Hi, I’m Ed!
Hi, I’m Phil!
[/sourcecode]

A note on package names and their relation to directories

Package names are made unique by certain conventions that generally ensure you won’t get clashes. For example, we are using opennlp.scalabha and opennlp.bcomposes, which I happen to know are unique. Quite often these names will include full internet domains, in reverse, like org.apache.commons and com.cloudera.crunch. By convention, we put the source files that are in packages (and subpackages) in directory structures that reflect the names. So, for example, opennlp.bcomposes.music.RadioheadGreeting is in the directory src/main/scala/opennlp/bcomposes/music. However, it is worth noting that this is not a hard constraint with Scala (as it is with Java).

There is a great deal more to using a build system, but this is where I must end this discussion, hoping it is enough to get the core concepts across and make it possible for my students to do the homework on part-of-speech tagging and making use of the opennlp.scalabha.postag package!

Copyright 2011 Jason Baldridge

The text of this tutorial is licensed under the Creative Commons Attribution-NonCommercial-ShareAlike License. Attribution may be provided by linking to www.jasonbaldridge.com and to this original tutorial.

Suggestions, improvements, extensions and bug fixes welcome — please email Jason at jasonbaldridge@gmail.com or provide a comment to this post.

 

First steps in Scala for beginning programmers, Part 10

Topics: scripting, compiling, main methods, return values of functions

Preface

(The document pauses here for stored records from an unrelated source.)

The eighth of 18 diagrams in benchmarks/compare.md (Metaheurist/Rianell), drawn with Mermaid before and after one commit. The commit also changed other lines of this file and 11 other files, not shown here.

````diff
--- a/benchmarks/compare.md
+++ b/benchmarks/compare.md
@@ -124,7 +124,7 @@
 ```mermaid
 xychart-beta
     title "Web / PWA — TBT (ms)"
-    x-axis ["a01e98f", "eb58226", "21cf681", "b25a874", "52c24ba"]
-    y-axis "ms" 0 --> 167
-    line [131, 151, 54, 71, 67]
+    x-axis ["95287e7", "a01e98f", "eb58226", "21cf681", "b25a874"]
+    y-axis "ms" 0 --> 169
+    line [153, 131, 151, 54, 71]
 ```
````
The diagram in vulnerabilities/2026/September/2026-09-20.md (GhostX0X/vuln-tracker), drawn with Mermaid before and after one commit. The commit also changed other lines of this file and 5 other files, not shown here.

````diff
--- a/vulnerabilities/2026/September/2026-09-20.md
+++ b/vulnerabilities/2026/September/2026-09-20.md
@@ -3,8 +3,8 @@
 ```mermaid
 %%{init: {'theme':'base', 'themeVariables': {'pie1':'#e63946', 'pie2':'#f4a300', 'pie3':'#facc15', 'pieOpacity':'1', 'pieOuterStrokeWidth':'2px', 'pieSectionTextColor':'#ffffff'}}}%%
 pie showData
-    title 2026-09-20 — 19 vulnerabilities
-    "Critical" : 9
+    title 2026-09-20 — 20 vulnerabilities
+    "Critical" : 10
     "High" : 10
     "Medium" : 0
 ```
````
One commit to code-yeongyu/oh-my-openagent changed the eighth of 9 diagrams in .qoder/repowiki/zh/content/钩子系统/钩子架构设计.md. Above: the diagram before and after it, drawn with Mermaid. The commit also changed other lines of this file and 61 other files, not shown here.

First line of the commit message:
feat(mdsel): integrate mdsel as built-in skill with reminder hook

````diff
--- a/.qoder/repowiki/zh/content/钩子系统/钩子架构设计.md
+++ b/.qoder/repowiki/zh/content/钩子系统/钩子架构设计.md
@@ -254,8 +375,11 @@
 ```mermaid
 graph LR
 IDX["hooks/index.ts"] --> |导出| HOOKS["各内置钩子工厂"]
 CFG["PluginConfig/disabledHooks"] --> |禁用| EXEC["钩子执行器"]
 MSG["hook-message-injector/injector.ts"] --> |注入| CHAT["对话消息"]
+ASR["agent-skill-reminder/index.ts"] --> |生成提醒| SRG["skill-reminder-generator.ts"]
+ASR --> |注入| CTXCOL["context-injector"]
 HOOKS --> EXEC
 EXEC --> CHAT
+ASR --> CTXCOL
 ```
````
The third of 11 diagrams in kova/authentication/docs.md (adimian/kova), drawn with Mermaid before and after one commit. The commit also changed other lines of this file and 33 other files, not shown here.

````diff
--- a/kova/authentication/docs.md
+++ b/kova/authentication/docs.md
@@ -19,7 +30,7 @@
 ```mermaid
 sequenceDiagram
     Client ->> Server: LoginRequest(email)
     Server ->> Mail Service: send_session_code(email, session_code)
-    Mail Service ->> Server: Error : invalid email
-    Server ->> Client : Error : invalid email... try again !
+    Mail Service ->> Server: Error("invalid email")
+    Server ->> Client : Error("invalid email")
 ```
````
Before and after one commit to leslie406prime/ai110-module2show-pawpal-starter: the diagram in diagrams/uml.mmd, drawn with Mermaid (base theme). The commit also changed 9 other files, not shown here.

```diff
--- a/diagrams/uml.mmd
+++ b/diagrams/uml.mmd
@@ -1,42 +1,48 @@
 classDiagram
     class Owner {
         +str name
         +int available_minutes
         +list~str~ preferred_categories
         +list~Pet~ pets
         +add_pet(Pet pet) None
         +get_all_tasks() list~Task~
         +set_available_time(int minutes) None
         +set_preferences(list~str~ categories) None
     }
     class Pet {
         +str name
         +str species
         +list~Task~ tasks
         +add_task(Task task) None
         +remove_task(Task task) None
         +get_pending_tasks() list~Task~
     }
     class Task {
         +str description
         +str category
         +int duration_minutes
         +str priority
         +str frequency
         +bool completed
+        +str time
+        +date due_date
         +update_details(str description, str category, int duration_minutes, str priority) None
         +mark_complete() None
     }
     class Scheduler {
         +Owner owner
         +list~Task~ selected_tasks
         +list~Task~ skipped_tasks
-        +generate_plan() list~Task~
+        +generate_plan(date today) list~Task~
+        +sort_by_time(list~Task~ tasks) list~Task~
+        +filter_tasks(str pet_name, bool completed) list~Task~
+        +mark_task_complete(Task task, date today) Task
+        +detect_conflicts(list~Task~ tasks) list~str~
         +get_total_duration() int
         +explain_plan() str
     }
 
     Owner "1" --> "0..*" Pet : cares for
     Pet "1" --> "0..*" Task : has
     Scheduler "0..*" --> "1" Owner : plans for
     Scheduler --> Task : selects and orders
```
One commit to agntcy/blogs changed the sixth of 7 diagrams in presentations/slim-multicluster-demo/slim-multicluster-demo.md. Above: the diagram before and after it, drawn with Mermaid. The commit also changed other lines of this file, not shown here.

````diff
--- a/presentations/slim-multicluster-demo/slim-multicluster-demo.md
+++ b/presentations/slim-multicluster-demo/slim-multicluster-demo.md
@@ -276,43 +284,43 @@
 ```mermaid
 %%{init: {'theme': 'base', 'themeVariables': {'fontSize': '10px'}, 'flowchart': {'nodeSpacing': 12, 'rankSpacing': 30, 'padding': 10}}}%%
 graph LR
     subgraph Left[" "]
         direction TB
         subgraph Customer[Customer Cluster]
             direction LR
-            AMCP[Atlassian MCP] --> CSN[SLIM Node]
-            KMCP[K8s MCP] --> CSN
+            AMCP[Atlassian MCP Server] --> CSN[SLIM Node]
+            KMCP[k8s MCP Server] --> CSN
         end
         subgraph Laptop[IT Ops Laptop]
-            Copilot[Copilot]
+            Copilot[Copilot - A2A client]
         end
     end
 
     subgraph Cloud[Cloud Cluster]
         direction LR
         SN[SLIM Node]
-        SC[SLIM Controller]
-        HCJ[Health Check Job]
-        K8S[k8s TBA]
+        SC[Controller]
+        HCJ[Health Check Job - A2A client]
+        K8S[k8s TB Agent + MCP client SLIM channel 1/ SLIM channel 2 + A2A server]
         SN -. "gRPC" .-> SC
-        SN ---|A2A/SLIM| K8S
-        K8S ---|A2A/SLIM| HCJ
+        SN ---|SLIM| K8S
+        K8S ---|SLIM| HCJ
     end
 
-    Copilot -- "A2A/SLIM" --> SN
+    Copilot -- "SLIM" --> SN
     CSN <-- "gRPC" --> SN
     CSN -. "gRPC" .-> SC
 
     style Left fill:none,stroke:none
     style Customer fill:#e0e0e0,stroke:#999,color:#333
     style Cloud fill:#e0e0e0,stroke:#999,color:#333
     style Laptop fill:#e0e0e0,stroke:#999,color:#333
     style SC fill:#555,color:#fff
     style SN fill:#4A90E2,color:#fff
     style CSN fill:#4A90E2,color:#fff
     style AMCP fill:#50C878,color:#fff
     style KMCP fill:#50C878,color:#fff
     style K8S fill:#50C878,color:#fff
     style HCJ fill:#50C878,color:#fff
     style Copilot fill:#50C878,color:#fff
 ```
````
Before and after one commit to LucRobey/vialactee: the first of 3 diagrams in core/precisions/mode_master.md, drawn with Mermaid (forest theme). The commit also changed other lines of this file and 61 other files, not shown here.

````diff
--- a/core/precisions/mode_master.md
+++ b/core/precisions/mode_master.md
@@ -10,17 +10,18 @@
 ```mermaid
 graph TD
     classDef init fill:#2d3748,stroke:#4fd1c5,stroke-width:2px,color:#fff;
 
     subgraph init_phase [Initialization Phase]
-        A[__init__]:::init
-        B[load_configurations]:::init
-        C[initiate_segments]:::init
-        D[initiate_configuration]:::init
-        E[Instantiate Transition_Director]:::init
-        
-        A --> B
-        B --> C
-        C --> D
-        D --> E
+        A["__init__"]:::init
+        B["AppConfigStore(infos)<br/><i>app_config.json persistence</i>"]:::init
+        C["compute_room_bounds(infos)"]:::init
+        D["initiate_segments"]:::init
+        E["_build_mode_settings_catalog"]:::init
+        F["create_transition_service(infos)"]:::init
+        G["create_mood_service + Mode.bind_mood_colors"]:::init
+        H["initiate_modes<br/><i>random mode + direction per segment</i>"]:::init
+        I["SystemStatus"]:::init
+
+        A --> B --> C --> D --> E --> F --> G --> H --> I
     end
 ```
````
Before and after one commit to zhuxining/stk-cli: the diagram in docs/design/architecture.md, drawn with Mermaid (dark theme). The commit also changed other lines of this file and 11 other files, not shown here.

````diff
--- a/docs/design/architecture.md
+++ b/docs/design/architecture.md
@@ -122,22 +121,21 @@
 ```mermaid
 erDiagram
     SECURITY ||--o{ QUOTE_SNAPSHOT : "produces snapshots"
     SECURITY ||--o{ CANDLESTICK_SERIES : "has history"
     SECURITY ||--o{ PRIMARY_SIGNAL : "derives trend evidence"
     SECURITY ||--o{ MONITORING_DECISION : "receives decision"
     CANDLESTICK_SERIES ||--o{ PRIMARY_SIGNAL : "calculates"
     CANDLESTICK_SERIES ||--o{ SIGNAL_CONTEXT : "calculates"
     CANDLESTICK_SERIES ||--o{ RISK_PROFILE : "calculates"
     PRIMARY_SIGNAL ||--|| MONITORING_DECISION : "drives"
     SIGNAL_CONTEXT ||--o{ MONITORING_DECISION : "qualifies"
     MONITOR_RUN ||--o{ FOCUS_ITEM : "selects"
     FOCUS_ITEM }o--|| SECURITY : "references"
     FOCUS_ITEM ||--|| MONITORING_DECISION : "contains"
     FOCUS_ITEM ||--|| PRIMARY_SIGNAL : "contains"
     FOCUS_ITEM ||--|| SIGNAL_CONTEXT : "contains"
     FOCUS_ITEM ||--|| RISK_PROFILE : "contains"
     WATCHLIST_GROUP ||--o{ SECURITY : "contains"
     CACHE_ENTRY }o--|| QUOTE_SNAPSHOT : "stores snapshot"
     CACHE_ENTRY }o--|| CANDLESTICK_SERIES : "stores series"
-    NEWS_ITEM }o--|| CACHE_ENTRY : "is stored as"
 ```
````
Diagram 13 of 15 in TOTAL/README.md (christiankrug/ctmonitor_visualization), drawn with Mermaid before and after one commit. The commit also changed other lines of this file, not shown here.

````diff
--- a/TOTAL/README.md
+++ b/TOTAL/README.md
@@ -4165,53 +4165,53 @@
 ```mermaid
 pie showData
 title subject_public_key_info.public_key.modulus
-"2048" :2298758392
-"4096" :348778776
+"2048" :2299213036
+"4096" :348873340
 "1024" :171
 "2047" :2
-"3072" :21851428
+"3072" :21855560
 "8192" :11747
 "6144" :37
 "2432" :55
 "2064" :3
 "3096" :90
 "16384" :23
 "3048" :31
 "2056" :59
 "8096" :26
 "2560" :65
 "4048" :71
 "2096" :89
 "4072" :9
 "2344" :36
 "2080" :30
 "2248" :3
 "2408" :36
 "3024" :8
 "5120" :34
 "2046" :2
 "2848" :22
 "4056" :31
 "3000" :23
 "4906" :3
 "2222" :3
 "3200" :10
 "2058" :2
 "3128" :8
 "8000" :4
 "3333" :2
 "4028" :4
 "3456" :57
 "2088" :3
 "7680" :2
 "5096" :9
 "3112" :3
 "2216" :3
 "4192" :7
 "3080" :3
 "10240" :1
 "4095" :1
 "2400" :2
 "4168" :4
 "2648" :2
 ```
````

This is part 10 of tutorials for first-time programmers getting into Scala. Other posts are on this blog, and you can get links to those and other resources on the links page of the Computational Linguistics course I’m creating these for.
The tutorials up to this point have been based on working with the Scala REPL or running basic scripts that are run from the command line. The latter is called “scripting” and usually is done for fairly simple, self-contained coding tasks. For more involved tasks that require a number of different modules and accessing libraries produced by others, it is necessary to work with a build system that brings together your code, others’ code, allows you to compile it, test it, and package it so that you can use it as an application.

This tutorial takes you from running Scala scripts to compiling Scala programs to create byte code that can be shared by different applications. This will act as a bridge to set you up for the next step of using a build system. Along the way, some points will be made about objects, extending on some of the ideas from the previous tutorial about object-oriented programming. At a high level, the relevance of objects to a larger, modularized code base should be pretty clear: objects encapsulate data and functions that can be used by other objects, and we need to be able to organize them so that objects know how to find other objects and class definitions. Build systems, which we’ll look at in the next tutorial, will make this straightforward.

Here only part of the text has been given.